● **What is being asked**
Look through the lines below and extract each one that contains "summary".

● **Records provided**

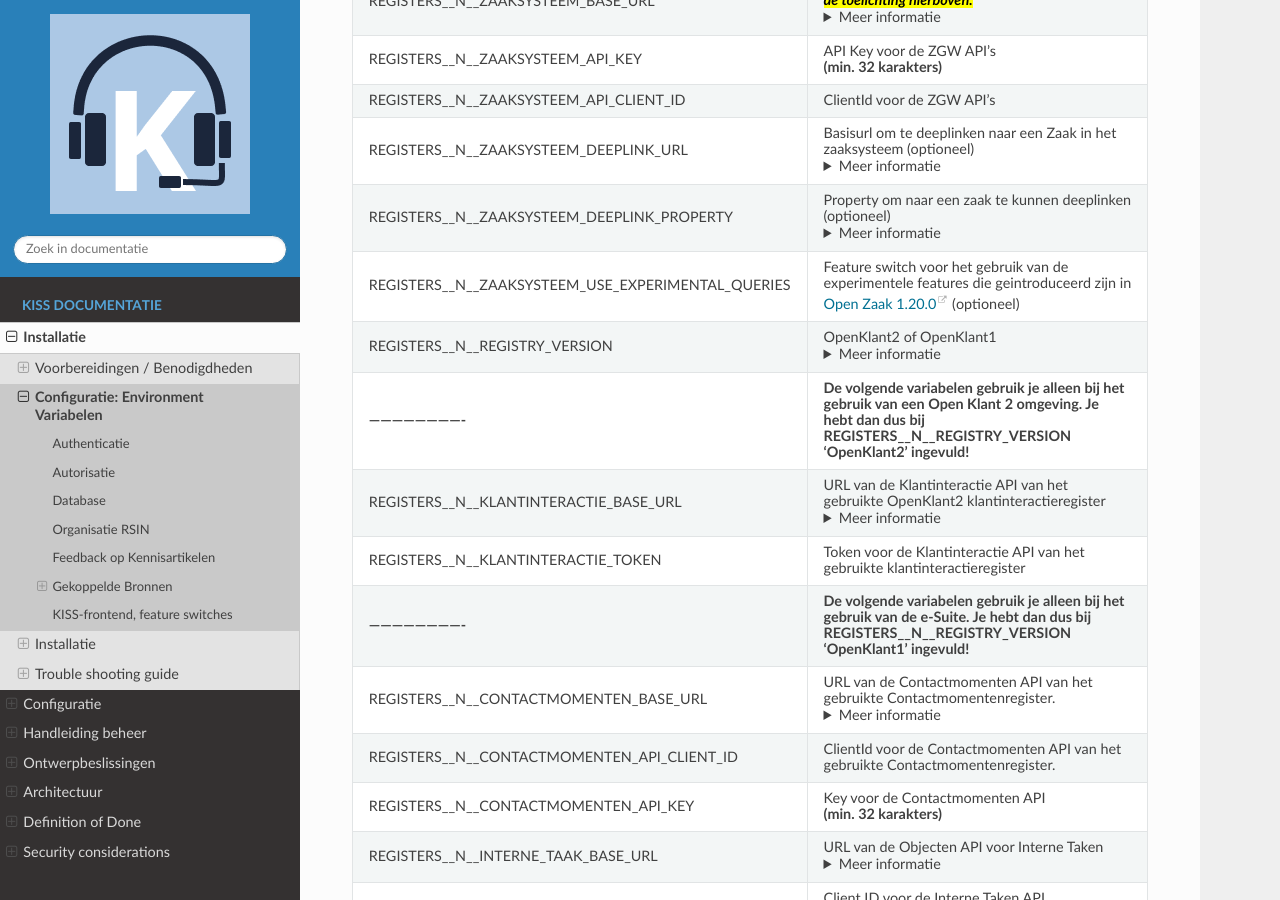
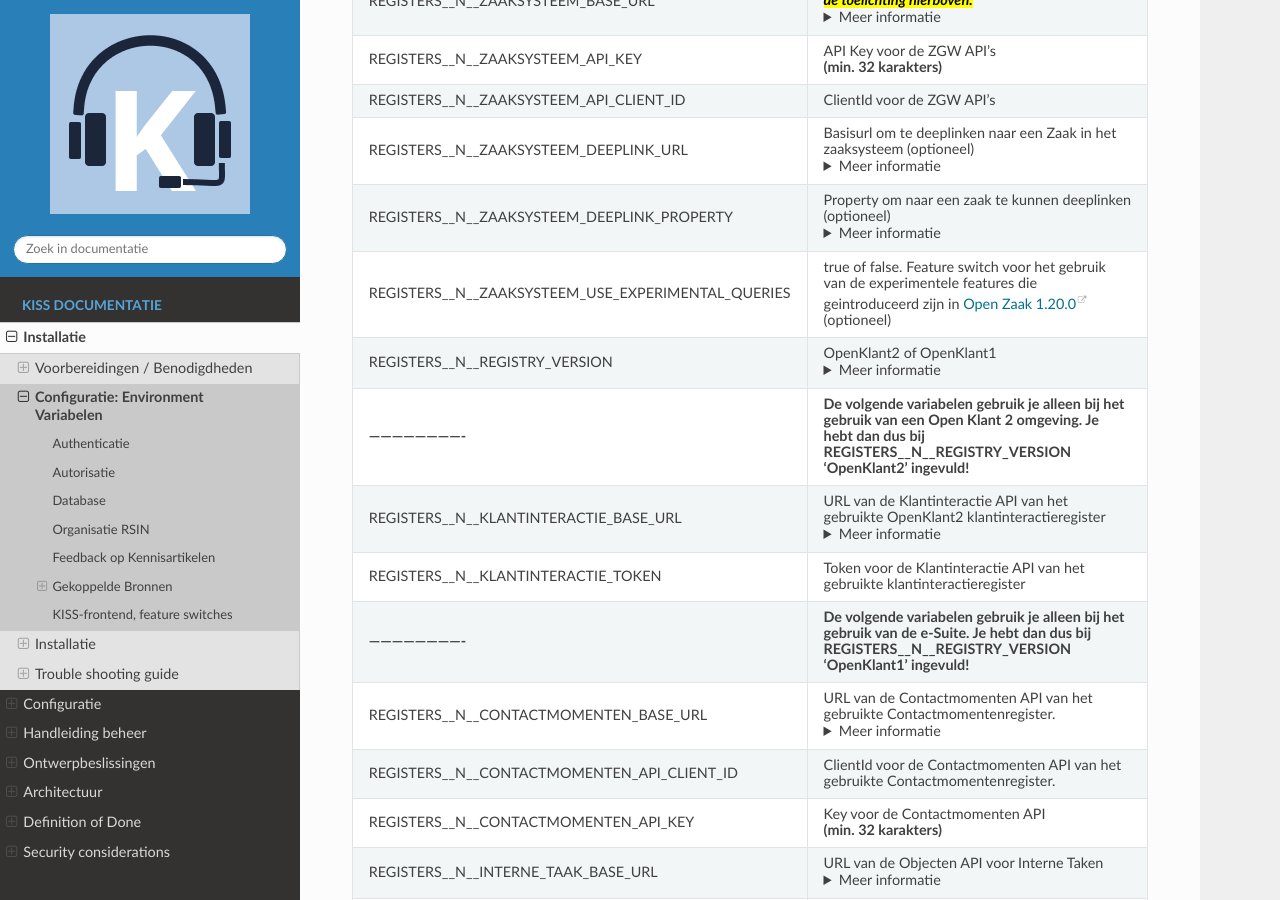
Before and after one commit to Klantinteractie-Servicesysteem/.github, a Sphinx documentation site: the page built from docs/installation/configuratie.md, in a window 1280 px wide and 900 px high, scrolled down 3176 px. Built offline with Sphinx 7.4.7 and the Read the Docs theme 3.1.0, drawn with Linux system fonts in a browser that asks for light colours.

Commit message:
feedback

```diff
--- a/docs/installation/configuratie.md
+++ b/docs/installation/configuratie.md
@@ -100,7 +100,7 @@
 |REGISTERS__N__ZAAKSYSTEEM_API_CLIENT_ID  |ClientId voor de ZGW API's                                                                                                          |
 |REGISTERS__N__ZAAKSYSTEEM_DEEPLINK_URL   |Basisurl om te deeplinken naar een Zaak in het zaaksysteem (optioneel) <details> <summary>Meer informatie </summary> Bijvoorbeeld: `https://zaaksysteem.mijngemeente.nl/mp/zaak/` <br /> Deze variabele **moet** altijd gebruikt worden **in combinatie met** `ZAAKSYSTEEM__N__DEEPLINK_PROPERTY`. Als deze variabelen beiden worden ingevuld, zal er in KISS een link in het zaakdetailscherm staan, waarmee de KCM de betreffende zaak direct in het zaaksysteem opent.  LET OP: dit kan alleen bij zaaksystemen die een vaste url hebben voor zaakdetails, waarbij alleen één property van de zaak, bijv. het zaaknummer, áchter die URL geplaatst hoeft te worden.  </details>                                                                             |
 |REGISTERS__N__ZAAKSYSTEEM_DEEPLINK_PROPERTY   |Property om naar een zaak te kunnen deeplinken (optioneel) <details> <summary>Meer informatie </summary> Deze variabele **moet** altijd gebruikt worden **in combinatie met** `ZAAKSYSTEEM__N__DEEPLINK_URL`. De waarde uit dit property van een specifieke zaak wordt achter `ZAAKSYSTEEM_DEEPLINK_URL` geplaatst om de link te laten werken. Bijvoorbeeld: `identificatie` </details>  |
-|REGISTERS__N__ZAAKSYSTEEM_USE_EXPERIMENTAL_QUERIES   |Feature switch voor het gebruik van de experimentele features die geintroduceerd zijn in [Open Zaak 1.20.0](https://open-zaak.readthedocs.io/en/stable/development/changelog.html#id9) (optioneel) |
+|REGISTERS__N__ZAAKSYSTEEM_USE_EXPERIMENTAL_QUERIES   |true of false. Feature switch voor het gebruik van de experimentele features die geintroduceerd zijn in [Open Zaak 1.20.0](https://open-zaak.readthedocs.io/en/stable/development/changelog.html#id9) (optioneel) |
 |REGISTERS__N__REGISTRY_VERSION           |OpenKlant2 of OpenKlant1 <details> <summary>Meer informatie </summary> Gebruikt OpenKlant1 alléén als je wilt koppelen met de e-Suite. KISS ondersteunt de Klanten API, de Contactmomenten API en het objecttype Interne Taak. In andere gevallen vul hier OpenKlant2 in. </details>                                  |
 |    **-------------------------**    |  **De volgende variabelen gebruik je alleen bij het gebruik van een Open Klant 2 omgeving. Je hebt dan dus bij REGISTERS__N__REGISTRY_VERSION 'OpenKlant2' ingevuld!**       |
 |REGISTERS__N__KLANTINTERACTIE_BASE_URL   |URL van de Klantinteractie API van het gebruikte OpenKlant2 klantinteractieregister <details> <summary>Meer informatie </summary>Bijvoorbeeld `https://klantinteractieregister.mijngemeente.nl/klantinteracties` </details>  |
```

● **Task answer**
 |REGISTERS__N__ZAAKSYSTEEM_DEEPLINK_URL   |Basisurl om te deeplinken naar een Zaak in het zaaksysteem (optioneel) <details> <summary>Meer informatie </summary> Bijvoorbeeld: `https://zaaksysteem.mijngemeente.nl/mp/zaak/` <br /> Deze variabele **moet** altijd gebruikt worden **in combinatie met** `ZAAKSYSTEEM__N__DEEPLINK_PROPERTY`. Als deze variabelen beiden worden ingevuld, zal er in KISS een link in het zaakdetailscherm staan, waarmee de KCM de betreffende zaak direct in het zaaksysteem opent.  LET OP: dit kan alleen bij zaaksystemen die een vaste url hebben voor zaakdetails, waarbij alleen één property van de zaak, bijv. het zaaknummer, áchter die URL geplaatst hoeft te worden.  </details>                                                                             |
 |REGISTERS__N__ZAAKSYSTEEM_DEEPLINK_PROPERTY   |Property om naar een zaak te kunnen deeplinken (optioneel) <details> <summary>Meer informatie </summary> Deze variabele **moet** altijd gebruikt worden **in combinatie met** `ZAAKSYSTEEM__N__DEEPLINK_URL`. De waarde uit dit property van een specifieke zaak wordt achter `ZAAKSYSTEEM_DEEPLINK_URL` geplaatst om de link te laten werken. Bijvoorbeeld: `identificatie` </details>  |
 |REGISTERS__N__REGISTRY_VERSION           |OpenKlant2 of OpenKlant1 <details> <summary>Meer informatie </summary> Gebruikt OpenKlant1 alléén als je wilt koppelen met de e-Suite. KISS ondersteunt de Klanten API, de Contactmomenten API en het objecttype Interne Taak. In andere gevallen vul hier OpenKlant2 in. </details>                                  |
 |REGISTERS__N__KLANTINTERACTIE_BASE_URL   |URL van de Klantinteractie API van het gebruikte OpenKlant2 klantinteractieregister <details> <summary>Meer informatie </summary>Bijvoorbeeld `https://klantinteractieregister.mijngemeente.nl/klantinteracties` </details>  |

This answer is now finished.